→ **EXERCISE PROMPT**: Set down the records exactly as they stand, except for any pictures, which you should omit.

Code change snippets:
*** Begin section ***

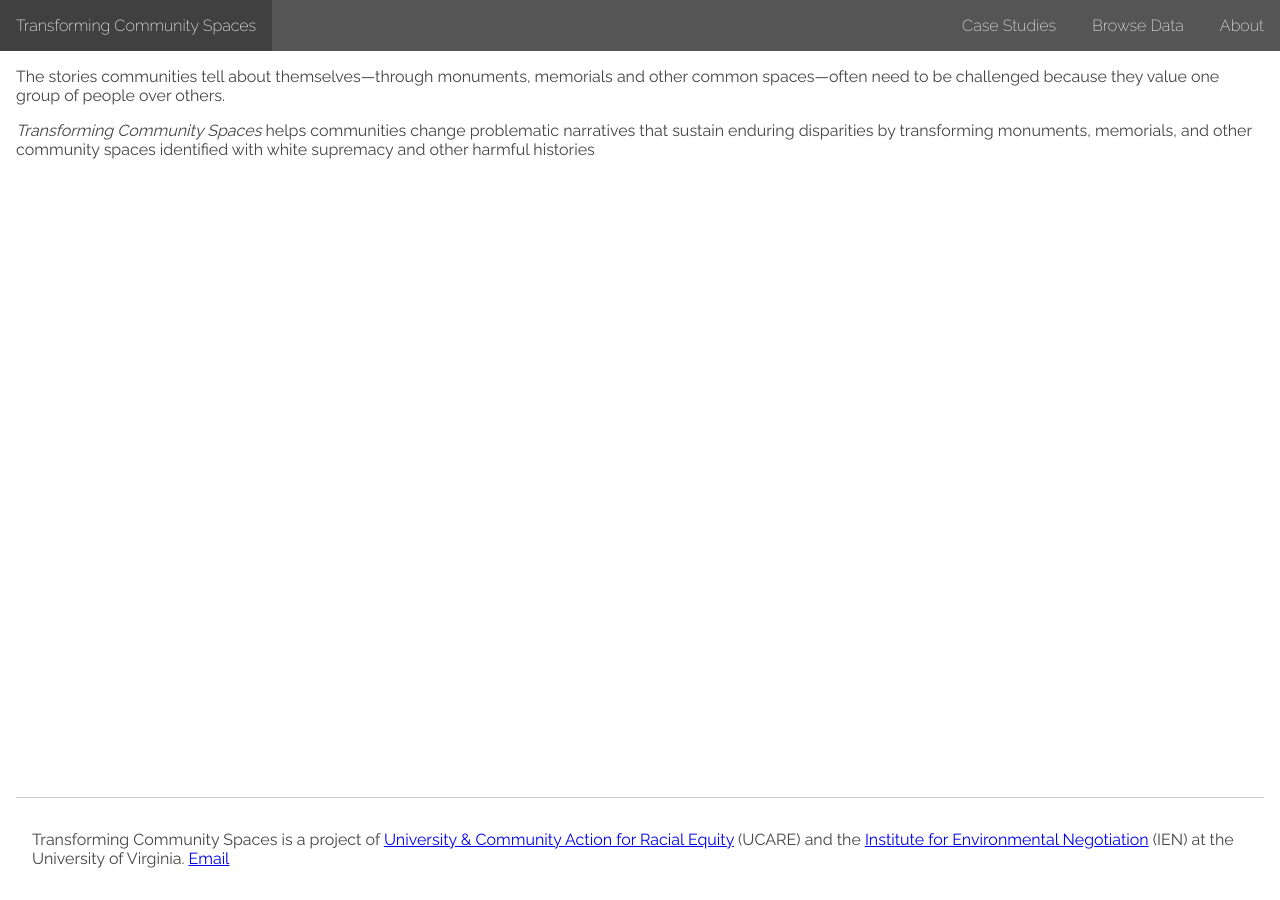
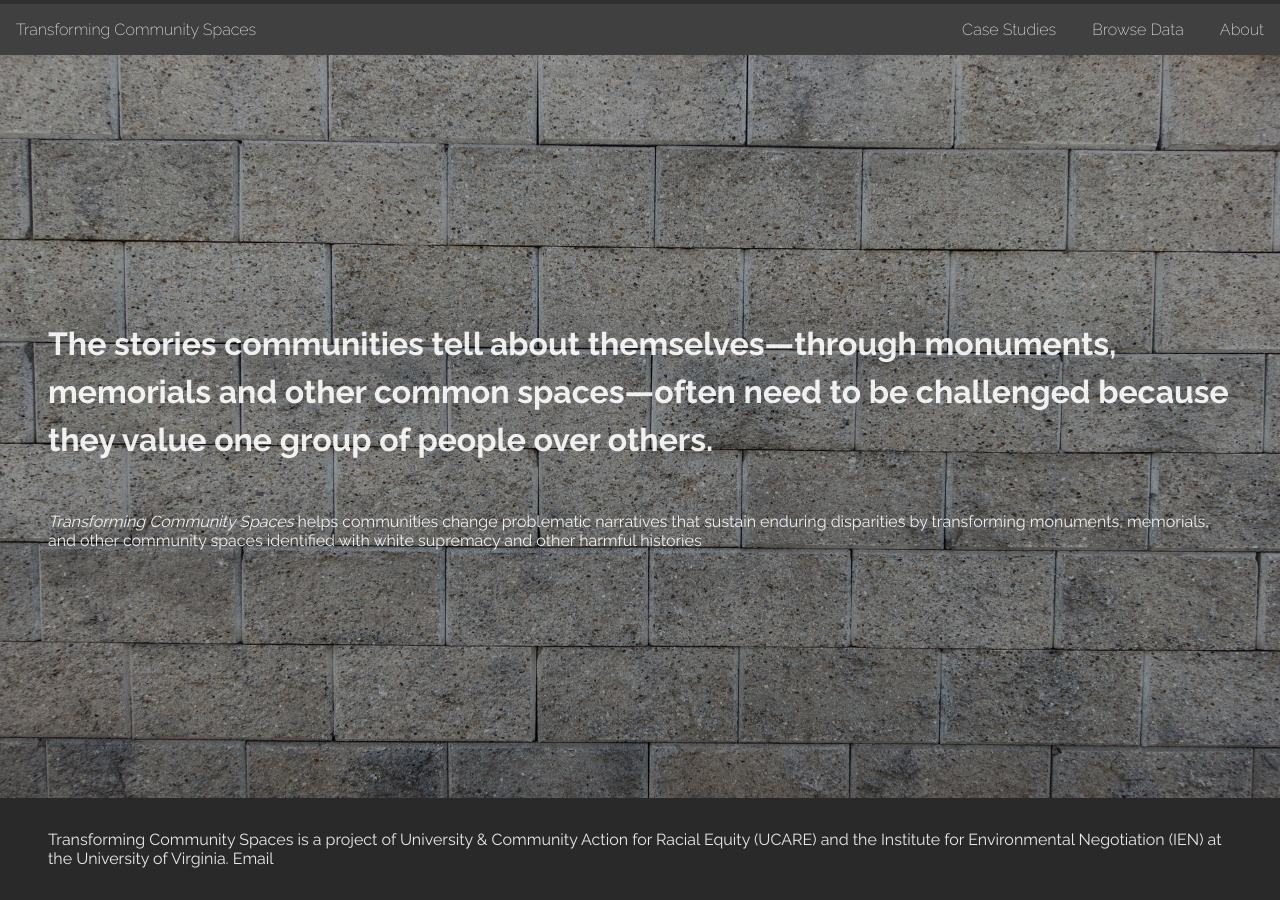
Before and after one commit to scholarslab/tcs, a Jekyll site: the page built from index.html, in a window 1280 px wide. Built offline with Jekyll 4.4.1, drawn with Linux system fonts in a browser that asks for light colours.

Commit message:
Some content and style updates.

```diff
--- a/index.html
+++ b/index.html
@@ -1,6 +1,7 @@
 ---
 layout: default
 title: Home
+bodyclass: home
 ---
 <p class="feature">The stories communities tell about themselves&mdash;through monuments, memorials and other common spaces&mdash;often need to be challenged because they value one group of people over others.</p>
 <p><em>{{ site.title }}</em> helps communities change problematic narratives that sustain enduring disparities by transforming monuments, memorials, and other community spaces identified with white supremacy and other harmful histories</p>
--- a/styles.scss
+++ b/styles.scss
@@ -36,7 +36,8 @@ body {
 }
 
 #banner {
-    background: #555;
+    background: #404040;
+    border-top: .25rem solid #303030;
     color: #f0f0f0;
     color: rgba(255,255,255,.9);
     display:flex;
@@ -66,12 +67,75 @@ body {
 
 #main {
     flex: 1;
-    margin:0 1rem;
+    margin:0 3rem 3rem;
+
+    .home & {
+            background-image: linear-gradient(rgba(0,0,0,.375) 0,rgba(0,0,0,.375) 100%), url('images/bricks.jpg');
+            background-position: top left;
+            background-repeat:no-repeat;
+            background-size: 100% 100%, cover;
+        color: white;
+        color: rgba(255,255,255,.9);
+        display:flex;
+        margin:0;
+        padding: 0 3rem;
+        flex-direction: column;
+        align-items:center;
+        justify-content: center;
+
+        .feature {
+            font-size: 2rem;
+            line-height: 1.5;
+            font-weight: 700;
+        }
+
+    }
+    article {
+        display:flex;
+        flex-direction: column;
+        header {
+            margin: 0 -3rem 3rem;
+            padding: 0 3rem;
+            min-height: 30vh;
+            background-image: linear-gradient(rgba(0,0,0,.375) 0,rgba(0,0,0,.375) 100%), url('images/bricks.jpg');
+            background-position: top left;
+            background-repeat:no-repeat;
+            background-size: 100% 100%, cover;
+            display:flex;
+            flex-direction: row-wrap;
+            align-items:center;
+
+             h1 {
+                margin:0;
+                font-weight: 200;
+                font-size: 3rem;
+                color: white;
+            }
+        }
+    }
+
 }
 #contentinfo {
-    padding: 1rem;
-    margin: 1rem 1rem 0;
-    border-top: 1px solid #ccc;
+    padding: 1rem 3rem;
+    background: #292929;
+    color: white;
+    color: rgba(255,255,255,0.9);
+
+    a,
+    :link {
+        color: #f0f0f0;
+        color: rgba(255,255,255,.9);
+        text-decoration:none;
+    }
+
+    a:visited,
+    a:hover,
+    a:focus,
+    a:active {
+        color: white;
+        background: rgba(0,0,0,0.25);
+    }
+
 }
 
 .data > li + li {
```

*** End section ***

→ **RESPONSE BOX**:
Before and after one commit to scholarslab/tcs, a Jekyll site: the page built from index.html, in a window 1280 px wide. Built offline with Jekyll 4.4.1, drawn with Linux system fonts in a browser that asks for light colours.

Commit message:
Some content and style updates.

```diff
--- a/index.html
+++ b/index.html
@@ -1,6 +1,7 @@
 ---
 layout: default
 title: Home
+bodyclass: home
 ---
 <p class="feature">The stories communities tell about themselves&mdash;through monuments, memorials and other common spaces&mdash;often need to be challenged because they value one group of people over others.</p>
 <p><em>{{ site.title }}</em> helps communities change problematic narratives that sustain enduring disparities by transforming monuments, memorials, and other community spaces identified with white supremacy and other harmful histories</p>
--- a/styles.scss
+++ b/styles.scss
@@ -36,7 +36,8 @@ body {
 }
 
 #banner {
-    background: #555;
+    background: #404040;
+    border-top: .25rem solid #303030;
     color: #f0f0f0;
     color: rgba(255,255,255,.9);
     display:flex;
@@ -66,12 +67,75 @@ body {
 
 #main {
     flex: 1;
-    margin:0 1rem;
+    margin:0 3rem 3rem;
+
+    .home & {
+            background-image: linear-gradient(rgba(0,0,0,.375) 0,rgba(0,0,0,.375) 100%), url('images/bricks.jpg');
+            background-position: top left;
+            background-repeat:no-repeat;
+            background-size: 100% 100%, cover;
+        color: white;
+        color: rgba(255,255,255,.9);
+        display:flex;
+        margin:0;
+        padding: 0 3rem;
+        flex-direction: column;
+        align-items:center;
+        justify-content: center;
+
+        .feature {
+            font-size: 2rem;
+            line-height: 1.5;
+            font-weight: 700;
+        }
+
+    }
+    article {
+        display:flex;
+        flex-direction: column;
+        header {
+            margin: 0 -3rem 3rem;
+            padding: 0 3rem;
+            min-height: 30vh;
+            background-image: linear-gradient(rgba(0,0,0,.375) 0,rgba(0,0,0,.375) 100%), url('images/bricks.jpg');
+            background-position: top left;
+            background-repeat:no-repeat;
+            background-size: 100% 100%, cover;
+            display:flex;
+            flex-direction: row-wrap;
+            align-items:center;
+
+             h1 {
+                margin:0;
+                font-weight: 200;
+                font-size: 3rem;
+                color: white;
+            }
+        }
+    }
+
 }
 #contentinfo {
-    padding: 1rem;
-    margin: 1rem 1rem 0;
-    border-top: 1px solid #ccc;
+    padding: 1rem 3rem;
+    background: #292929;
+    color: white;
+    color: rgba(255,255,255,0.9);
+
+    a,
+    :link {
+        color: #f0f0f0;
+        color: rgba(255,255,255,.9);
+        text-decoration:none;
+    }
+
+    a:visited,
+    a:hover,
+    a:focus,
+    a:active {
+        color: white;
+        background: rgba(0,0,0,0.25);
+    }
+
 }
 
 .data > li + li {
```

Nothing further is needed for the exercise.